Asked if the changes in MJO behaviour are resulting in any impact on rainfall during the summer monsoon (June to September) as well, Koll said, “During summer season, the warm pool waters cover the equatorial and north Indian Ocean. It is hence important to extend this study to see if there are similar changes in the summer warm pool, which may impact the summer monsoon rains over India.”
Vimal Mishra, a climate scientist at IIT Gandhinagar who wasn’t associated with the study, said “the expansion of the warm pool due to anthropogenic warming has implications on climate and weather in many regions of the world. Due to this expansion, the MJO duration has gone down and this can reduce the rainfall in the Gangetic plain.”

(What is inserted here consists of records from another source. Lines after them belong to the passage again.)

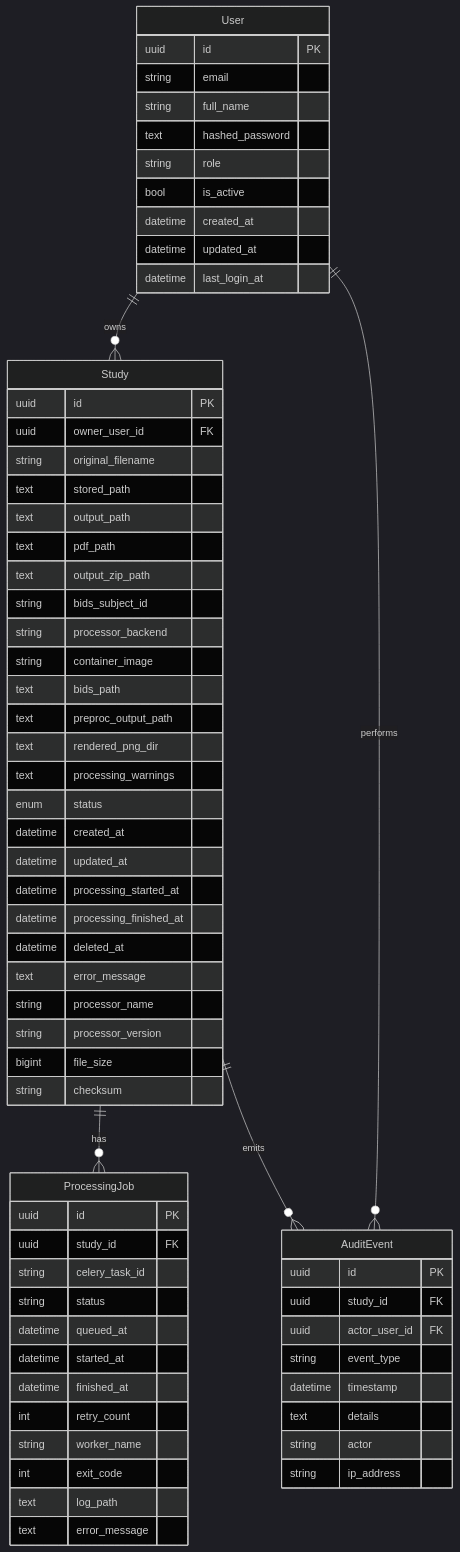
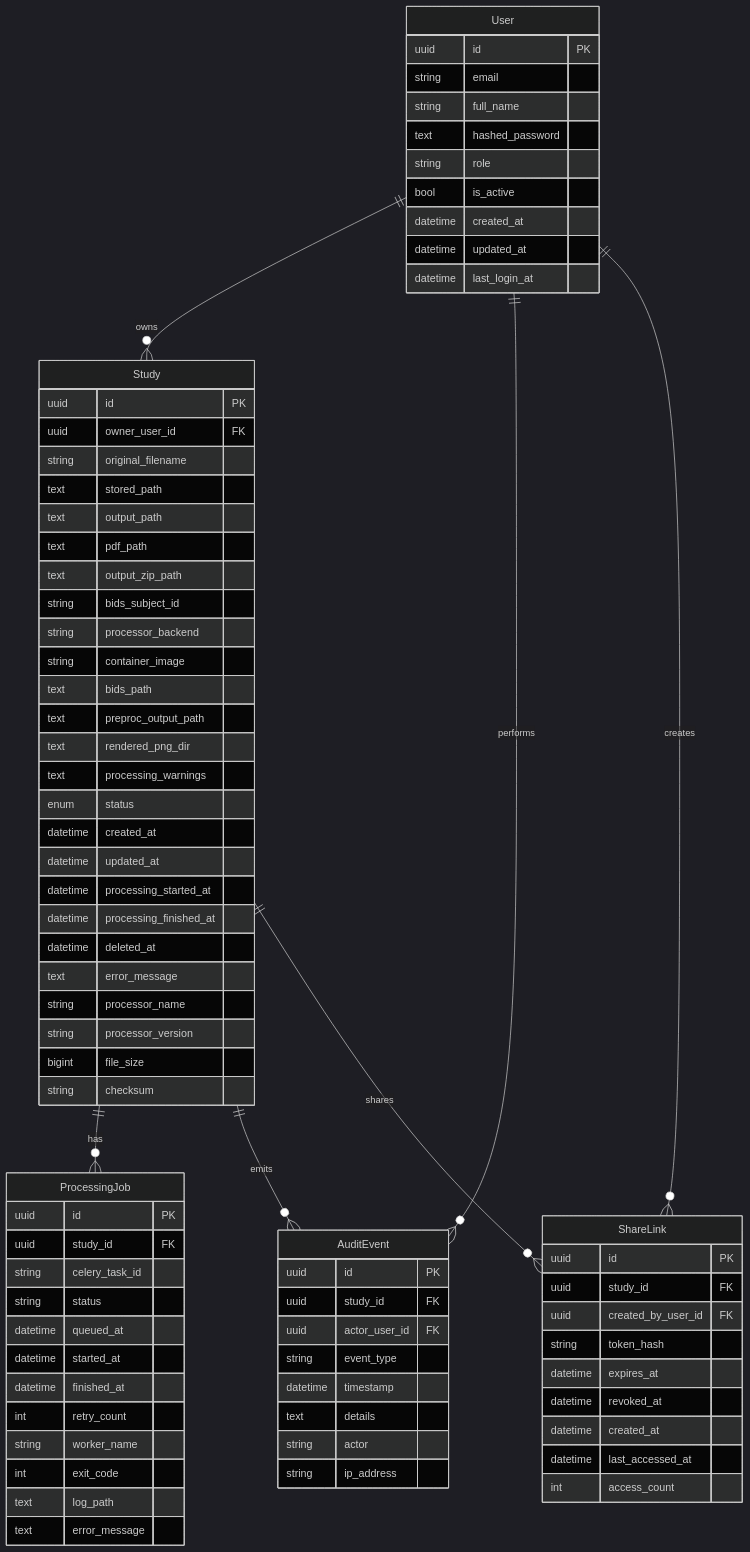
The second of 4 diagrams in docs/architecture.md (suhartx/neuroimagen-server-biocruces), drawn with Mermaid (dark theme) before and after one commit. The commit also changed other lines of this file and 21 other files, not shown here.

````diff
--- a/docs/architecture.md
+++ b/docs/architecture.md
@@ -61,69 +61,82 @@
 ```mermaid
 erDiagram
   User ||--o{ Study : owns
   User ||--o{ AuditEvent : performs
+  User ||--o{ ShareLink : creates
   Study ||--o{ ProcessingJob : has
   Study ||--o{ AuditEvent : emits
+  Study ||--o{ ShareLink : shares
   User {
     uuid id PK
     string email
     string full_name
     text hashed_password
     string role
     bool is_active
     datetime created_at
     datetime updated_at
     datetime last_login_at
   }
   Study {
     uuid id PK
     uuid owner_user_id FK
     string original_filename
     text stored_path
     text output_path
     text pdf_path
     text output_zip_path
     string bids_subject_id
     string processor_backend
     string container_image
     text bids_path
     text preproc_output_path
     text rendered_png_dir
     text processing_warnings
     enum status
     datetime created_at
     datetime updated_at
     datetime processing_started_at
     datetime processing_finished_at
     datetime deleted_at
     text error_message
     string processor_name
     string processor_version
     bigint file_size
     string checksum
   }
   ProcessingJob {
     uuid id PK
     uuid study_id FK
     string celery_task_id
     string status
     datetime queued_at
     datetime started_at
     datetime finished_at
     int retry_count
     string worker_name
     int exit_code
     text log_path
     text error_message
   }
   AuditEvent {
     uuid id PK
     uuid study_id FK
     uuid actor_user_id FK
     string event_type
     datetime timestamp
     text details
     string actor
     string ip_address
   }
+  ShareLink {
+    uuid id PK
+    uuid study_id FK
+    uuid created_by_user_id FK
+    string token_hash
+    datetime expires_at
+    datetime revoked_at
+    datetime created_at
+    datetime last_accessed_at
+    int access_count
+  }
 ```
````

“It is noteworthy that previous studies have shown that decline in the rainfall in the Gangetic Plains is linked with the warming of Indian Ocean,” Mishra continued. “But the new study shows that it is multi-dimensional impacts of climate warming that lead to changes in the mean and extreme rainfall. It has further indicated the need of more work on understanding of the changing complexities of the summer monsoon under the warming climate.”
Koll added that “we need to enhance our ocean observational arrays to monitor these changes accurately, and update our climate models to skilfully to predict the challenges presented by a warming world.”
The extent of increase in Indo-Pacific warm pools is almost twofold. The warm pool expanded from an area of 2.2 × 107 sq. km from 1900 to 1980 to an area of 4 × 107 sq. km from 1981 to 2018. The rate of expansion is 4 × 105 sq. km – critical given the fact that these pools are the largest expanse of the warmest ocean temperatures on the planet.
Though the entire Indo-Pacific region has warmed, the warmest waters are over the west Pacific, creating a temperature contrast that drives moisture from the Indian Ocean to the west Pacific maritime continent, enhancing cloud formation there.
MJO is basically a band of rain clouds moving eastward, traveling a stretch of 12,000-20,000 km over the tropical oceans. The warming ocean pool has altered its life cycle. The residence time of MJO clouds has shortened over the Indian Ocean by four days (from an average of 19 days to 15) while it has increased over the west Pacific by five days. This change has altered the weather patterns across the globe.
“There are coordinated international efforts underway to extend the range of accurate weather forecasts out to lead times of two to four weeks and the MJO is one of the most important keys to the success of this enterprise,” Michael McPhaden, a member of the study team and a senior scientist at the US National Oceanic and Atmospheric Administration, said.
The team also included Panini Dasgupta (IITM), Chidong Zhang (NOAA), Deahyun Kim (University of Washington) and Tamaki Suematsu (University of Tokyo).